• Information supplied:
———

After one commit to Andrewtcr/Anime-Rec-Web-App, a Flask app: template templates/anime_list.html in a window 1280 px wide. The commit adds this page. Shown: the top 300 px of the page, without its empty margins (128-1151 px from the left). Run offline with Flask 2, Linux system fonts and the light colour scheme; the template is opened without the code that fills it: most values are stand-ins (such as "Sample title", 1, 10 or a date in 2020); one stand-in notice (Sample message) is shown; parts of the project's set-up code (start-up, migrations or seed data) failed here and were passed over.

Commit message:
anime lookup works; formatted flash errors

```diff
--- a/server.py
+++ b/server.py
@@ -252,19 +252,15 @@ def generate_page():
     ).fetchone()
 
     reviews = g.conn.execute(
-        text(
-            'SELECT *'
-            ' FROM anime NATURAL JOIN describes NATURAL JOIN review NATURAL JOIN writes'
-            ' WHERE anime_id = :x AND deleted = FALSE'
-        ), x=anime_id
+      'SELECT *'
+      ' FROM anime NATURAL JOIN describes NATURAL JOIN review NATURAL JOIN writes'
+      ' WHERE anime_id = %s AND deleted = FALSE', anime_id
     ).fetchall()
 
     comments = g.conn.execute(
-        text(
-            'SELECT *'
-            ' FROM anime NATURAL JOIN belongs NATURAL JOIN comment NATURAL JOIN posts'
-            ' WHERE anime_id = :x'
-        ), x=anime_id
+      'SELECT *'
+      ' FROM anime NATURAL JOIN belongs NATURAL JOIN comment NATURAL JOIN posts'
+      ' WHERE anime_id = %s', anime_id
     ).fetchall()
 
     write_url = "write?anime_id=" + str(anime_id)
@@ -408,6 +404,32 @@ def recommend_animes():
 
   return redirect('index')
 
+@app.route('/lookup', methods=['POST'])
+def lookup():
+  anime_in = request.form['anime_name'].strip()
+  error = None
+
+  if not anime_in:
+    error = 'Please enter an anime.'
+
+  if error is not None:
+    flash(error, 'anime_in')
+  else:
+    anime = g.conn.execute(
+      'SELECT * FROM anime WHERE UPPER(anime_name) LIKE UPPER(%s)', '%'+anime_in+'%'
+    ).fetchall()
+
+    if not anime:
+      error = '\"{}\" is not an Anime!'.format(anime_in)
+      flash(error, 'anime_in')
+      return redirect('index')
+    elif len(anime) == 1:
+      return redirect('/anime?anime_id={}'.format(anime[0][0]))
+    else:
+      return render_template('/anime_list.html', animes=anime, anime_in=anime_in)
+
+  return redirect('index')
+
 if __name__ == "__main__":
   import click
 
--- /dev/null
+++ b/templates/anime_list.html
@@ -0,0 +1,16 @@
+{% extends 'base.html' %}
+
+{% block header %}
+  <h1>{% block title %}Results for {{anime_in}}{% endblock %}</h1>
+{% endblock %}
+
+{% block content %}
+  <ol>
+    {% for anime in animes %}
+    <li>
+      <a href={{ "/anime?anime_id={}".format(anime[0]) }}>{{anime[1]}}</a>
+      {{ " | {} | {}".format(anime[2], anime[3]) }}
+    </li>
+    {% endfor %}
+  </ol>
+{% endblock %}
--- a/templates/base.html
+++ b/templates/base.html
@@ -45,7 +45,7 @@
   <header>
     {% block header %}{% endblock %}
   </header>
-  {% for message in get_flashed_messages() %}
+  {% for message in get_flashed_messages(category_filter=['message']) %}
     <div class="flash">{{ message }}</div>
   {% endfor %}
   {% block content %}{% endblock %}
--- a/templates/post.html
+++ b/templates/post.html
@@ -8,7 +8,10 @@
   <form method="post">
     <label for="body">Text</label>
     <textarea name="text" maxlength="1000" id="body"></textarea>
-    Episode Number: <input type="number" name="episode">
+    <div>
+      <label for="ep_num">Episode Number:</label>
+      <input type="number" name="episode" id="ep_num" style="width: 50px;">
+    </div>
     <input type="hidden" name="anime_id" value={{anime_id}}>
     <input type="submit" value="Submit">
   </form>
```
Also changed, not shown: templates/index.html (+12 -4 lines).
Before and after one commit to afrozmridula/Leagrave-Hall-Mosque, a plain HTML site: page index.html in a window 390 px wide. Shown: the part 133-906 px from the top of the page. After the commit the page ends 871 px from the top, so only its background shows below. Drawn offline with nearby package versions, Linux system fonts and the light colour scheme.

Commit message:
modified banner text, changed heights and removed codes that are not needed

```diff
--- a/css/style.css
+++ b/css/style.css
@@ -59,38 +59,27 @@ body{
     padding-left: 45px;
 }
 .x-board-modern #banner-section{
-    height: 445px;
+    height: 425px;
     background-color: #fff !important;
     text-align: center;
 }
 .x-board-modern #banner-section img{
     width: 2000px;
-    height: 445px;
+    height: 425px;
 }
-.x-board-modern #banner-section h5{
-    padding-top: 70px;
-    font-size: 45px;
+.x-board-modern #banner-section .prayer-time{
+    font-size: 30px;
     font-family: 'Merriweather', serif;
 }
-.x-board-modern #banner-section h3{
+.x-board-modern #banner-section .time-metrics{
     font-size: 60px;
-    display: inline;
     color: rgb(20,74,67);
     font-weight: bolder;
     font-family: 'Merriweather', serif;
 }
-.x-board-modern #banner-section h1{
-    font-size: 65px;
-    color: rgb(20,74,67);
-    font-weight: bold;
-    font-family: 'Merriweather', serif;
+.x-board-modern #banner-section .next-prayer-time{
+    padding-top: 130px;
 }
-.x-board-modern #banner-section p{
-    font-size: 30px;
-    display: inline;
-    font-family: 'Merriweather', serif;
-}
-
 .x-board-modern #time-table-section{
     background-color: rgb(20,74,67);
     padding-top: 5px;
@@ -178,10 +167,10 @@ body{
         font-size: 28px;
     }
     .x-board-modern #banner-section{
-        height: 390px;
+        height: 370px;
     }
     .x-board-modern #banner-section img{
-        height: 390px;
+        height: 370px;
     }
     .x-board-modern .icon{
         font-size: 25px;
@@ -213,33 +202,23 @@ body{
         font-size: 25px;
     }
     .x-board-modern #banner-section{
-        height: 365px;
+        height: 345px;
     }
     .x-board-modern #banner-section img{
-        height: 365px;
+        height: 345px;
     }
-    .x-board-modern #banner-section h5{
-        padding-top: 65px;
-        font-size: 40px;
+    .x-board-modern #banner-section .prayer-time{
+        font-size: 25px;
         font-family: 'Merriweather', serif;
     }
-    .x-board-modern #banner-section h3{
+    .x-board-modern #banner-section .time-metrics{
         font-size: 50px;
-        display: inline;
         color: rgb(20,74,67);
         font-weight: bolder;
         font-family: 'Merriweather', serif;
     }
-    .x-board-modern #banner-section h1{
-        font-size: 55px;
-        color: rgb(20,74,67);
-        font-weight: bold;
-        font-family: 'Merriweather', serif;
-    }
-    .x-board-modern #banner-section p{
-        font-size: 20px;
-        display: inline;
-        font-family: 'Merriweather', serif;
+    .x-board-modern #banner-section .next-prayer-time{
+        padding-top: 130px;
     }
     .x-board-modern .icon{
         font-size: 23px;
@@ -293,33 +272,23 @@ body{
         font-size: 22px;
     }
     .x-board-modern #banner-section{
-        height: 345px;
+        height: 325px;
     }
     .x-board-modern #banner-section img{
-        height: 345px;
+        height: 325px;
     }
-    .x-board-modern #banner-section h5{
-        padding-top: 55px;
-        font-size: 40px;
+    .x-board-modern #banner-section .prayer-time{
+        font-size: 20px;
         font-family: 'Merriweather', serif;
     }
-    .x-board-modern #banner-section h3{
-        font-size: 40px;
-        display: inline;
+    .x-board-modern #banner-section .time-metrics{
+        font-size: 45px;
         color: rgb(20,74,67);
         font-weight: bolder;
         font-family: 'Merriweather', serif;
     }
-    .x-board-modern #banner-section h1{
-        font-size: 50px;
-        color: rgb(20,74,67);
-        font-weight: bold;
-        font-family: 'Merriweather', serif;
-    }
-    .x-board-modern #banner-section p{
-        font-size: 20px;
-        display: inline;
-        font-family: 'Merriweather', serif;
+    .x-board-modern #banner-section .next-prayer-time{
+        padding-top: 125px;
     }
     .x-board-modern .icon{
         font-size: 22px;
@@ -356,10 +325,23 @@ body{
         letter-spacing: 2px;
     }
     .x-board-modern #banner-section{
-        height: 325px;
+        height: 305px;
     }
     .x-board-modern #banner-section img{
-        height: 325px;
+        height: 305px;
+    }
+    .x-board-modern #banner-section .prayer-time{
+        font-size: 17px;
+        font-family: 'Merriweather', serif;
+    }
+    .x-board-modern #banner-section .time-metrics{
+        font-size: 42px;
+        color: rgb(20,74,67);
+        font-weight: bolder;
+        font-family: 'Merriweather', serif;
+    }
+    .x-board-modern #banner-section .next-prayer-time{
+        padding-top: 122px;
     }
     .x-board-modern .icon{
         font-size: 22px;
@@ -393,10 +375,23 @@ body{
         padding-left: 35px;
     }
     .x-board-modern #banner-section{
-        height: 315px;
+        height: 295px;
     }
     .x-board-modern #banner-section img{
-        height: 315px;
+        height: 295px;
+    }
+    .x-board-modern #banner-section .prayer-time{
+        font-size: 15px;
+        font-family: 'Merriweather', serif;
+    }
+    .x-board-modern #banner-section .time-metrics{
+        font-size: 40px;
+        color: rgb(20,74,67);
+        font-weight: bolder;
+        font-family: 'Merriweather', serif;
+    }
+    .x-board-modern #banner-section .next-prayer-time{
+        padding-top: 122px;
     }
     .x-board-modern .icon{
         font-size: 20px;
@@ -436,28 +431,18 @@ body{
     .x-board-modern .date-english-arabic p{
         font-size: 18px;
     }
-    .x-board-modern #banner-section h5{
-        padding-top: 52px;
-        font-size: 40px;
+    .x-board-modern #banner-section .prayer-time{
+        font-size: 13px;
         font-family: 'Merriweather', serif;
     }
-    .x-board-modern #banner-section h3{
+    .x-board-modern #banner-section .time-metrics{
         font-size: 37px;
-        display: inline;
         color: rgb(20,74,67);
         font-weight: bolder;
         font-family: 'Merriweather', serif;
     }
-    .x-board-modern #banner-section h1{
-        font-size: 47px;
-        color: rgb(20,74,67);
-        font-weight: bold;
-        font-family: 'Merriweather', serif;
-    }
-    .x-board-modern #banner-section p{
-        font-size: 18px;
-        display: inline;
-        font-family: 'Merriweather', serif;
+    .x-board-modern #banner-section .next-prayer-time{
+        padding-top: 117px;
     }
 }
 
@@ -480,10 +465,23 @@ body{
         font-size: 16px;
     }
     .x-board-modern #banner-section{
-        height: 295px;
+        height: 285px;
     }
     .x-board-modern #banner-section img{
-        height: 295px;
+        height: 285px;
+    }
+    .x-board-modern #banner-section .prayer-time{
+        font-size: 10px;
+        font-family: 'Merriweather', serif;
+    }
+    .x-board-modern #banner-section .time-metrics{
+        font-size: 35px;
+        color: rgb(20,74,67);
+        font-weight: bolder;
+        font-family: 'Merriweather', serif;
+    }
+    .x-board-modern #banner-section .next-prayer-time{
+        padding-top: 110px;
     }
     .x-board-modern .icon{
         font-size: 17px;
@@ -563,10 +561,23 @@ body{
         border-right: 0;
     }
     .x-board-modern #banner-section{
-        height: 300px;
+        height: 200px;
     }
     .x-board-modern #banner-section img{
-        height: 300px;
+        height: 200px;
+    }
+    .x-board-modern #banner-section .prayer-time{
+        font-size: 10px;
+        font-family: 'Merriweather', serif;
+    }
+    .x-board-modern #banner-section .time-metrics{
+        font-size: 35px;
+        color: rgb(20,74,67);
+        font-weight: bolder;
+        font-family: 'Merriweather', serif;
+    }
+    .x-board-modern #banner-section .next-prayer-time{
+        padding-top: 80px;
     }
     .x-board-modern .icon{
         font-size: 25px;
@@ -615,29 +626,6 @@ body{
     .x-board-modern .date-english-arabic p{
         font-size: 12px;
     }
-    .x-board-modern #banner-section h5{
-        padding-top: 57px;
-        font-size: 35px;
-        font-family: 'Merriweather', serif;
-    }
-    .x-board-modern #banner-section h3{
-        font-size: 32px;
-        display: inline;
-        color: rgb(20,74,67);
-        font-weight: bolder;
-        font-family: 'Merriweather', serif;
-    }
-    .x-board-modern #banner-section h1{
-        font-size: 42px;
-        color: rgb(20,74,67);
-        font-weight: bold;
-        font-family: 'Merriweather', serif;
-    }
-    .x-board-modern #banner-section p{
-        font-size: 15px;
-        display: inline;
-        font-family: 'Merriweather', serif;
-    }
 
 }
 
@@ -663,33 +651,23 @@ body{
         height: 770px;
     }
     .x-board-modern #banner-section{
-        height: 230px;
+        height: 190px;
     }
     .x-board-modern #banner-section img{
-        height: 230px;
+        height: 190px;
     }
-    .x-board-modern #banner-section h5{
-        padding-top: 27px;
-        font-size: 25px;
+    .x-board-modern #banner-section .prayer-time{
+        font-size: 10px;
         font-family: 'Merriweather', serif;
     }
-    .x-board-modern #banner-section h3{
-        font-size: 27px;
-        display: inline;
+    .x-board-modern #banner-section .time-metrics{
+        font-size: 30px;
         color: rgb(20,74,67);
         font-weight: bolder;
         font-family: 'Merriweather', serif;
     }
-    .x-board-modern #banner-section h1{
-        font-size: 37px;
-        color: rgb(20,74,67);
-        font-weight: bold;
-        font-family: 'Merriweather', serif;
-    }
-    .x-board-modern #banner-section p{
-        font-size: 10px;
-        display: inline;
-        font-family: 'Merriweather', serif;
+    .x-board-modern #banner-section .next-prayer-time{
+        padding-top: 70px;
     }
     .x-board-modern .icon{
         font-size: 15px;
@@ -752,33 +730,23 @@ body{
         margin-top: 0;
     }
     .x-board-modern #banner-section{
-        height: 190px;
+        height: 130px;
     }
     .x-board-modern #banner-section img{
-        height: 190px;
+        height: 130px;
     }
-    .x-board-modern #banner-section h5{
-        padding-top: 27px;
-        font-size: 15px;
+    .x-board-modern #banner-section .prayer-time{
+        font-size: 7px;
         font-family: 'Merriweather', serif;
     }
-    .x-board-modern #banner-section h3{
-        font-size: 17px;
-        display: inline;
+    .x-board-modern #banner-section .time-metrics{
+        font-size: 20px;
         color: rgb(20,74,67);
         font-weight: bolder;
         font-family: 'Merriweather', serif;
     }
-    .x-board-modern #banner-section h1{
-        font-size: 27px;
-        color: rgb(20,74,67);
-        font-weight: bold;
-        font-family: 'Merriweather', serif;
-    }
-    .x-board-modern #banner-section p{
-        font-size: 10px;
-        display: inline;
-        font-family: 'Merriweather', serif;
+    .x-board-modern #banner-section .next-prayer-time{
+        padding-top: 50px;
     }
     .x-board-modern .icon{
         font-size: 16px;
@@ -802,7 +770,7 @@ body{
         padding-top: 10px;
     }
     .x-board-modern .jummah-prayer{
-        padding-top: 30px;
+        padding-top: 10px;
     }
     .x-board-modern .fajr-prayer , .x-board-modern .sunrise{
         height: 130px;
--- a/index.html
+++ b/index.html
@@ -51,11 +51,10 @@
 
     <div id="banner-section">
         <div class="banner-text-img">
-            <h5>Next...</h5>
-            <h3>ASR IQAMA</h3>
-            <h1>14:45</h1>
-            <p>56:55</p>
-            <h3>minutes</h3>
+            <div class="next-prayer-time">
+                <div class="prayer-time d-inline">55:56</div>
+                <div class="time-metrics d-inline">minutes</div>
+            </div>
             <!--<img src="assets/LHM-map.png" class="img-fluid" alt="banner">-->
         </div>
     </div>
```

———

• Assignment:
In the records, how many lines include the string "conn"? The answer is that number alone.

• Expected output:
3